Today's Bloomberg has a good article on how S&P: that most reliable lagging market counterindicator has thrown in the towel, and is upgrading anything that moves. "Ford Motor Co., the world’s most profitable automaker, and San Jose, California-based EBay Inc. were upgraded by S&P along with 756 others, compared with 722 downgrades, according to data compiled by Bloomberg. In 2009, S&P slashed corporate debt grades more than three times as often as it raised them, the data show." The article continues: "S&P boosted grades for non-financial issuers 1.5 times as often as it cut them, while Moody’s Investors Service made 1.9 upgrades in those sectors for each downgrade, the ratings companies said." In other words, the crisis is all over according to S&P. Luckily, we all know one thing that the ratings agencies apparently don't: that when it comes to top or bottom ticking the market, there is nobody even in the same ballpark as these two business model relics (both of which only downgraded Ireland after the country became insolvent). Which is why, as the chart below, courtesy of Andrew Yorks, demonstrates, the time to go balls to the wall short credit is now.
According to the just released NYSE short interest update, the number of shares short on the NYSE group has just dropped to 2010 lows, after dropping by over 1 billion since the August highs. This has occurred pretty much in linear fashion: in the last 4 months, there has been just one two week period in which the shorts have increased. What is just delightfully ironic, is that even as broad market volume has collapsed, biweekly short covering has surged on a relative basis. In essence, the bulk of the market buying has been short covering, which traditionally is always 'offer-lifting' heavy, as shorts are willing to pay any price to cover underwater positions, especially if there is an accelerant involved, such as when a repo desk advises its "client" that State Street has decided to force squeeze financial stocks for the nth time since March 2009.

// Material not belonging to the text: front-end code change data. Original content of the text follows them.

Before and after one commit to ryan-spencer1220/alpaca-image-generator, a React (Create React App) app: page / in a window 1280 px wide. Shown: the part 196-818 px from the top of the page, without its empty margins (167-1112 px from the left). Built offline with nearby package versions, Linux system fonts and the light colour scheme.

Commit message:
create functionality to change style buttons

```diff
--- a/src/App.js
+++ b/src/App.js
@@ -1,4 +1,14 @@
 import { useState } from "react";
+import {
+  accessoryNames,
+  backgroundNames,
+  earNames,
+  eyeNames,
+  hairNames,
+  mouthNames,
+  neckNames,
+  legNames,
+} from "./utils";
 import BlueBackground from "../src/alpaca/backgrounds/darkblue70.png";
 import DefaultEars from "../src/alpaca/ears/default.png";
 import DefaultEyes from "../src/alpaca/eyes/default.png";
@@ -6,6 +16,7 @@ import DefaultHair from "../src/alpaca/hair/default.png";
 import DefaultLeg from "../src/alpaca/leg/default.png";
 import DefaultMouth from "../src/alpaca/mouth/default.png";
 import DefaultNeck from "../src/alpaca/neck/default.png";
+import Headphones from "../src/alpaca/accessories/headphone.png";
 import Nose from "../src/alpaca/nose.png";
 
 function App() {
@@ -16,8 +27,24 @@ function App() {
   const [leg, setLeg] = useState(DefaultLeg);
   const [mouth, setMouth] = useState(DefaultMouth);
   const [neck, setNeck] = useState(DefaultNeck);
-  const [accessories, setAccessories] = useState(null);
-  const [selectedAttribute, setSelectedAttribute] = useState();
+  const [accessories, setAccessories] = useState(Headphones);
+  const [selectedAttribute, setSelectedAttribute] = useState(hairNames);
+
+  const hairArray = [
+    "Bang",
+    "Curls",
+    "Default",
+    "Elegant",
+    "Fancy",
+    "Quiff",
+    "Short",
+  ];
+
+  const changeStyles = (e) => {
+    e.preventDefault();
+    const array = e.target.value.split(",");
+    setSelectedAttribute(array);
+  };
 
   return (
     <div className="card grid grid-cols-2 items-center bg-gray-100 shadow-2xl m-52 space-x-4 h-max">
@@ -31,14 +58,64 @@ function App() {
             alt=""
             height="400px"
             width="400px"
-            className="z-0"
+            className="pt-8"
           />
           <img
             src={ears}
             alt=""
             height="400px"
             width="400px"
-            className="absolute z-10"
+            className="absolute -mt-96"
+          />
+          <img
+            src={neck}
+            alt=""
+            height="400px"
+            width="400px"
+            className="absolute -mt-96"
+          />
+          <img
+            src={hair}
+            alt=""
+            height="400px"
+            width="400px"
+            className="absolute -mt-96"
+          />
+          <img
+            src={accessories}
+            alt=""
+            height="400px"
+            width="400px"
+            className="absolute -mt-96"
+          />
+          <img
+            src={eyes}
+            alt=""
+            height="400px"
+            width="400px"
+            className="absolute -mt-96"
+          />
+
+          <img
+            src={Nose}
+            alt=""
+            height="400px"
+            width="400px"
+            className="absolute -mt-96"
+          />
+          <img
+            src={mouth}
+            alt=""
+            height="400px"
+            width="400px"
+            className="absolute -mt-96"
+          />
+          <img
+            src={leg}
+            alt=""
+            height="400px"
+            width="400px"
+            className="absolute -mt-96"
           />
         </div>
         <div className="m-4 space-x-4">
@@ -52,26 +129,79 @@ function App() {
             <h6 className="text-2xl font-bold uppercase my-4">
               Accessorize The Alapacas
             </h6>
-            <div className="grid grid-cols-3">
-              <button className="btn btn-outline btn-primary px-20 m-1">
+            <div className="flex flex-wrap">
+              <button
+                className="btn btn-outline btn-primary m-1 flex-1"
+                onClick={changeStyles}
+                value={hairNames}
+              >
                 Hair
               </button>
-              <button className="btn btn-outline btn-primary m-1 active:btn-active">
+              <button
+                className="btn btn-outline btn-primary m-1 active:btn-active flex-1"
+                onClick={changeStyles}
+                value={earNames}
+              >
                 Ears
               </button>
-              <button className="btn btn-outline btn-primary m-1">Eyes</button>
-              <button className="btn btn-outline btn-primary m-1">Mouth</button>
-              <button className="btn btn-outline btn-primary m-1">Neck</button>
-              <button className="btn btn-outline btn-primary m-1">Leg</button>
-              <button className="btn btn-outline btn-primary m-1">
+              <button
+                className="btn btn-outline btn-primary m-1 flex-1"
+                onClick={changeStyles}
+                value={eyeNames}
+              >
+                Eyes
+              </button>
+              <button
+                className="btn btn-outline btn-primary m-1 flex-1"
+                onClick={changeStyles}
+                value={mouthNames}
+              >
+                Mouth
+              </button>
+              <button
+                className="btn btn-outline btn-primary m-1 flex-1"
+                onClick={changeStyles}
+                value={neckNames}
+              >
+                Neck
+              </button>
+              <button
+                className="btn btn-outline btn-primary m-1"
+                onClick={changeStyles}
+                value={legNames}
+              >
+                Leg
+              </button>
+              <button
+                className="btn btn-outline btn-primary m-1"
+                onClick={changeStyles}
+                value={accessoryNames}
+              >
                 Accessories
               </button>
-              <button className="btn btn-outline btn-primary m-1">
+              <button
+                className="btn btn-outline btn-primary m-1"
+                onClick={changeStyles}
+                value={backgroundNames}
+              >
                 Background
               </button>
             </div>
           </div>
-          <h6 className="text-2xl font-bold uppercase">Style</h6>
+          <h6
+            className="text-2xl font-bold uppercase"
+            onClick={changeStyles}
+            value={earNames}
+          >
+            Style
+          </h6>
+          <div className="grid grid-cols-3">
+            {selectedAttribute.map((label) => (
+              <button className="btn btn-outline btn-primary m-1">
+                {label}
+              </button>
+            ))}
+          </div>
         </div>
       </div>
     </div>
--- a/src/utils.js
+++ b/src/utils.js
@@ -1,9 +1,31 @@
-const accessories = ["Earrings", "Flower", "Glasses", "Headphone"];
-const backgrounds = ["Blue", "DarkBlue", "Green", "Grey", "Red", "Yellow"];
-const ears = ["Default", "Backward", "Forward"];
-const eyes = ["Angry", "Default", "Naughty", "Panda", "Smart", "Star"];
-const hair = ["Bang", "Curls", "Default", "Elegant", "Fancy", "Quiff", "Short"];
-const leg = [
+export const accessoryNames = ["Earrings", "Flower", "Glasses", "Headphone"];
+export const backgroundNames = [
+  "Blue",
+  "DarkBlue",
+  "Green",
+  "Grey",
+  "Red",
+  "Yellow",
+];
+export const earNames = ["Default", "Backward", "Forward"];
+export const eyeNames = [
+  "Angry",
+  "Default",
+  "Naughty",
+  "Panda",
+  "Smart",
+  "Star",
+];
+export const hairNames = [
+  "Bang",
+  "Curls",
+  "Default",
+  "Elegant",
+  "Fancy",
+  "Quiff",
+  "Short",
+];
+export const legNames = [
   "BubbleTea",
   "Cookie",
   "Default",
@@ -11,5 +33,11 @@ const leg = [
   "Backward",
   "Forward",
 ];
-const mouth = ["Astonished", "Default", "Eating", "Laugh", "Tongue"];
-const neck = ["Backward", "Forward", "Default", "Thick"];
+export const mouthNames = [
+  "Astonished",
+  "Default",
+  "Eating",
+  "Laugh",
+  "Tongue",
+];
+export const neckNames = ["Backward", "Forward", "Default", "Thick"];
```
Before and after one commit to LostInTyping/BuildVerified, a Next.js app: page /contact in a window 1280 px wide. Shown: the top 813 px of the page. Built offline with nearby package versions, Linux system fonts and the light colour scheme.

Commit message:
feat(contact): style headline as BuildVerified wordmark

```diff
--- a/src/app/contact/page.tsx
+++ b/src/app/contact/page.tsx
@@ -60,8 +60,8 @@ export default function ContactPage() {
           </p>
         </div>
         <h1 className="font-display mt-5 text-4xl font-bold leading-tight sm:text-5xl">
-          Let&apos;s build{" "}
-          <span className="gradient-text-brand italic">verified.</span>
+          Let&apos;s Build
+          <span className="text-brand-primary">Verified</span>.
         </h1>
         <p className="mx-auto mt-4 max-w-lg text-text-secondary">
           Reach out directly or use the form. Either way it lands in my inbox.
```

Following today's ugly 5 Year auction, and hot on the heels of the 180 degree EUR reversal from this morning, coupled with the renewed surge in gold and silver, the entire bond complex is again in free fall (and no, Build America Bonds has not and likely will not be renewed in its current form), lead by the 30 Year. And if this was based on an expectation of real rates rising, as the pundits would claim, which would be an expectation of economic improvement, then gold would not be flirting with its all time highs. Which means that today's market action in every asset class is representing the economy accurately, especially following the 4th consecutive home price drop be Case Shiller... every asset class except for stocks of course. Then again, with volume once again abysmal (MVOLNYE just under 1,400), HFT/Fed levitation programs are the only thing that is trading 100x P/E hot grenades as per always.